## EXERCISE DIRECTIONS
Return, from the material below, each line in which the word "https" is present.

## EXERCISE MATERIAL
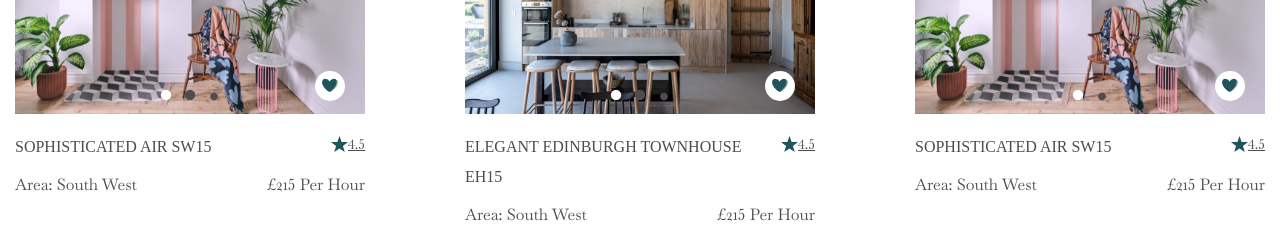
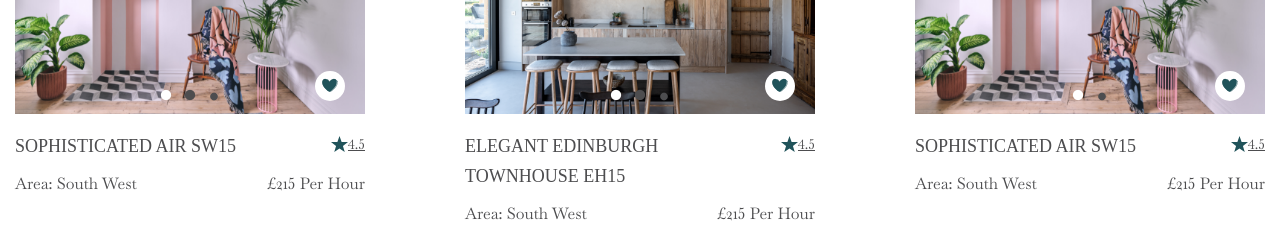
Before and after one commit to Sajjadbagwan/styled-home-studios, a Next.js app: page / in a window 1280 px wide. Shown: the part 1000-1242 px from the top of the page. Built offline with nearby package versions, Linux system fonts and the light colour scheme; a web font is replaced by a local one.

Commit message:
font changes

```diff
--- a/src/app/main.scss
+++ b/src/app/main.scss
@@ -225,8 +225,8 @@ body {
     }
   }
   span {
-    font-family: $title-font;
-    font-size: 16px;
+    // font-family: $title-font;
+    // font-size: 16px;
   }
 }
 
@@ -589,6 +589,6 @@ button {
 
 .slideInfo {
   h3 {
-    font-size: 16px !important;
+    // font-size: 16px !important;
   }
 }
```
==
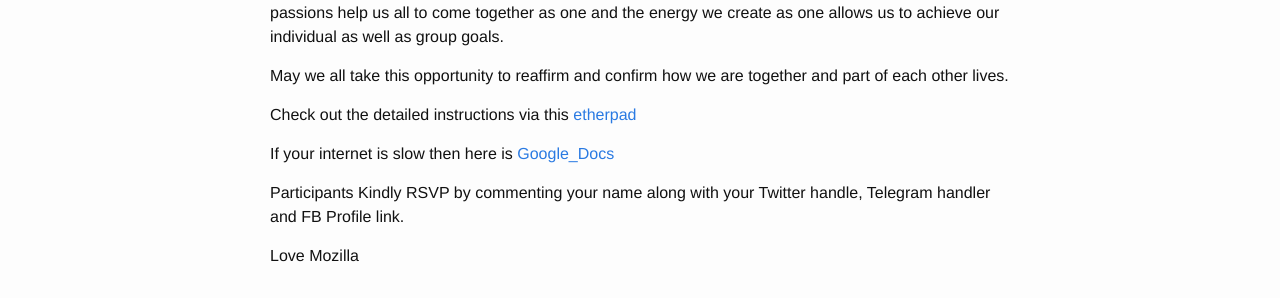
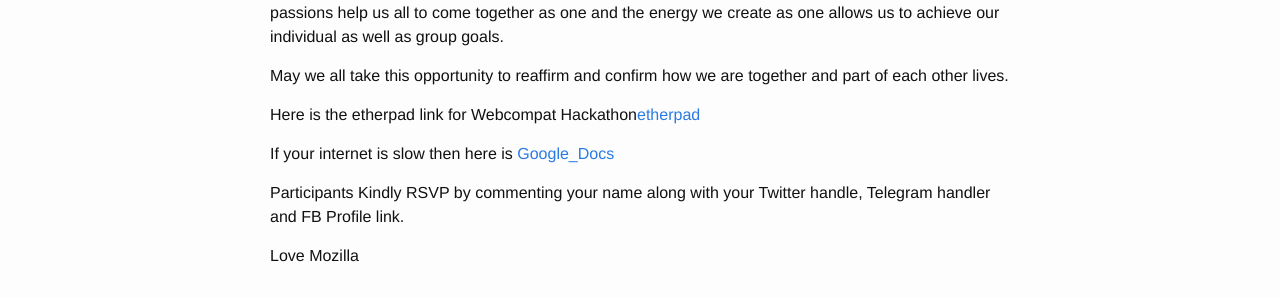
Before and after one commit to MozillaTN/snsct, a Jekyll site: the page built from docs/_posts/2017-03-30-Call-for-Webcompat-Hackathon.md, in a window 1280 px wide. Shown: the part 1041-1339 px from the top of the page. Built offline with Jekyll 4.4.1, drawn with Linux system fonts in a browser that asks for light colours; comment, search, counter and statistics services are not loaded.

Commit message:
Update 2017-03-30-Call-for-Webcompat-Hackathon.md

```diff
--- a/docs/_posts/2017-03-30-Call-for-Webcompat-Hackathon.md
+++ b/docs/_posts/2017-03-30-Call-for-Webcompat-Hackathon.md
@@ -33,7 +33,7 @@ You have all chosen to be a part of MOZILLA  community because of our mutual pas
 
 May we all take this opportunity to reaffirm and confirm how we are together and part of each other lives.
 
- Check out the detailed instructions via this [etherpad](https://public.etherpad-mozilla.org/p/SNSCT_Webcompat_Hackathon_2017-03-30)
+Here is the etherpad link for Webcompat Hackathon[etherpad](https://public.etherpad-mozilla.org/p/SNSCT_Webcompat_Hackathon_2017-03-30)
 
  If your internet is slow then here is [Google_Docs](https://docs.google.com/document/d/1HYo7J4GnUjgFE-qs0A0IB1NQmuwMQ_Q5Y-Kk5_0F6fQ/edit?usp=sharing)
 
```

## ANSWER SECTION
- Check out the detailed instructions via this [etherpad](https://public.etherpad-mozilla.org/p/SNSCT_Webcompat_Hackathon_2017-03-30)
+Here is the etherpad link for Webcompat Hackathon[etherpad](https://public.etherpad-mozilla.org/p/SNSCT_Webcompat_Hackathon_2017-03-30)
  If your internet is slow then here is [Google_Docs](https://docs.google.com/document/d/1HYo7J4GnUjgFE-qs0A0IB1NQmuwMQ_Q5Y-Kk5_0F6fQ/edit?usp=sharing)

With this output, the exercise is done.